● HOW TO COMPLETE THIS TASK:
The finished copy must match the records exactly, except that it contains no pictures.
▬▬▬
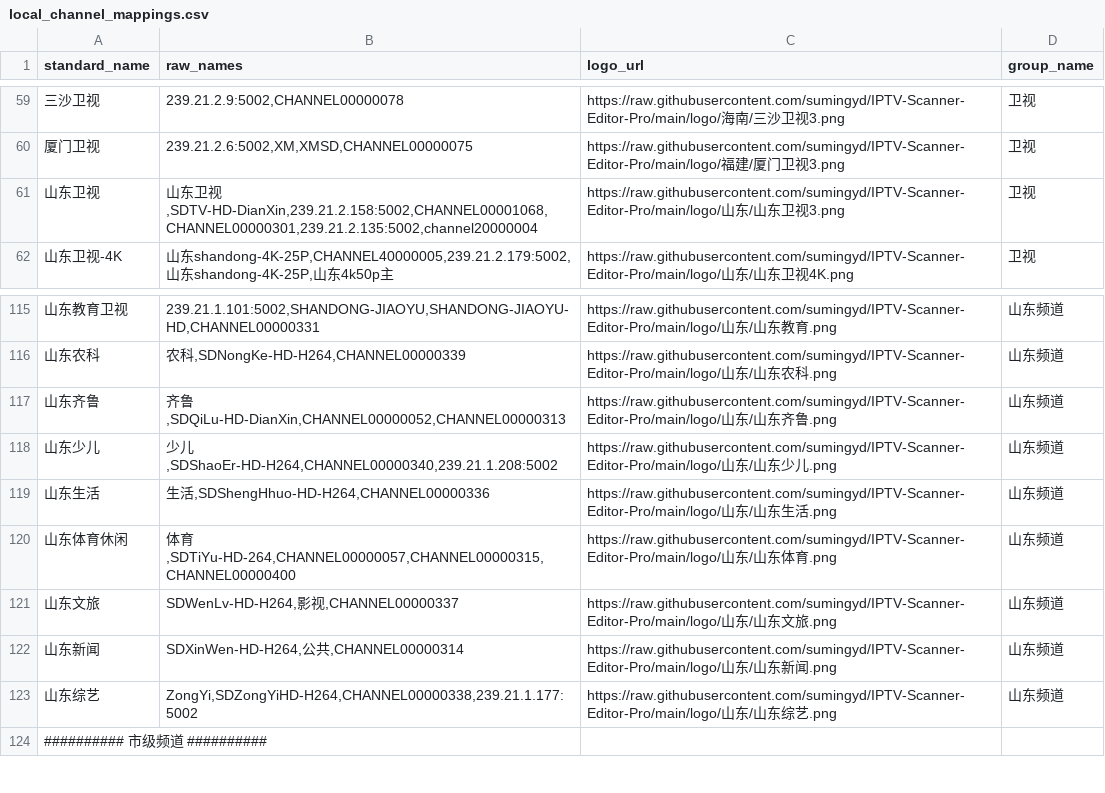
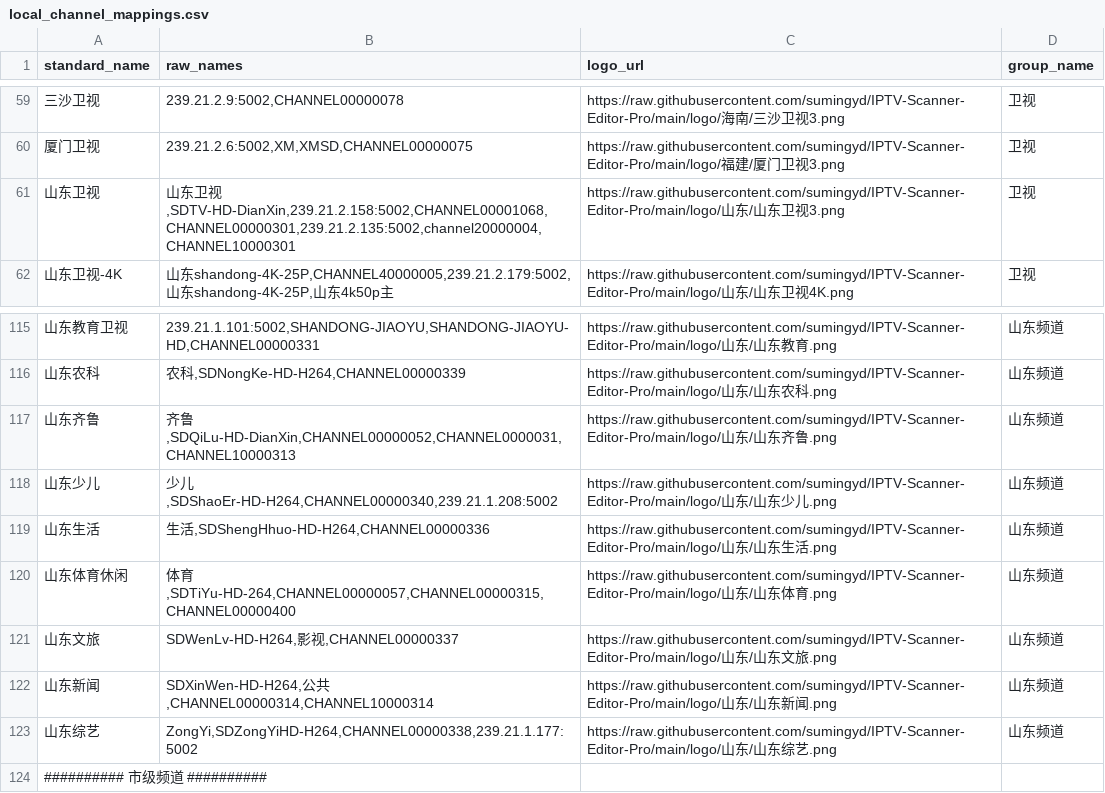
Before and after one commit to sumingyd/IPTV-Scanner-Editor-Pro, a CSV file: local_channel_mappings.csv, drawn as a sheet; only a part is shown, gaps mark what is left out; the diff names each change by its address in the sheet, - before the commit and + after, or states it on an @@ line.

```diff
--- a/local_channel_mappings.csv
+++ b/local_channel_mappings.csv
-B61 (raw_names): …卫视,SDTV-HD-DianXin,239.21.2.158:5002,CHANNEL00001068,CHANNEL00000301,239.21.2.135:5002,channel20000004
+B61 (raw_names): …卫视,SDTV-HD-DianXin,239.21.2.158:5002,CHANNEL00001068,CHANNEL00000301,239.21.2.135:5002,channel20000004,CHANNEL10000301
-B117 (raw_names): 齐鲁,SDQiLu-HD-DianXin,CHANNEL00000052,CHANNEL00000313
+B117 (raw_names): 齐鲁,SDQiLu-HD-DianXin,CHANNEL00000052,CHANNEL0000031,CHANNEL10000313
-B122 (raw_names): SDXinWen-HD-H264,公共,CHANNEL00000314
+B122 (raw_names): SDXinWen-HD-H264,公共,CHANNEL00000314,CHANNEL10000314
```
Also changed, not shown: 3 other files.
▬▬▬
● SOLUTION TO THIS PROBLEM:
Before and after one commit to sumingyd/IPTV-Scanner-Editor-Pro, a CSV file: local_channel_mappings.csv, drawn as a sheet; only a part is shown, gaps mark what is left out; the diff names each change by its address in the sheet, - before the commit and + after, or states it on an @@ line.

```diff
--- a/local_channel_mappings.csv
+++ b/local_channel_mappings.csv
-B61 (raw_names): …卫视,SDTV-HD-DianXin,239.21.2.158:5002,CHANNEL00001068,CHANNEL00000301,239.21.2.135:5002,channel20000004
+B61 (raw_names): …卫视,SDTV-HD-DianXin,239.21.2.158:5002,CHANNEL00001068,CHANNEL00000301,239.21.2.135:5002,channel20000004,CHANNEL10000301
-B117 (raw_names): 齐鲁,SDQiLu-HD-DianXin,CHANNEL00000052,CHANNEL00000313
+B117 (raw_names): 齐鲁,SDQiLu-HD-DianXin,CHANNEL00000052,CHANNEL0000031,CHANNEL10000313
-B122 (raw_names): SDXinWen-HD-H264,公共,CHANNEL00000314
+B122 (raw_names): SDXinWen-HD-H264,公共,CHANNEL00000314,CHANNEL10000314
```
Also changed, not shown: 3 other files.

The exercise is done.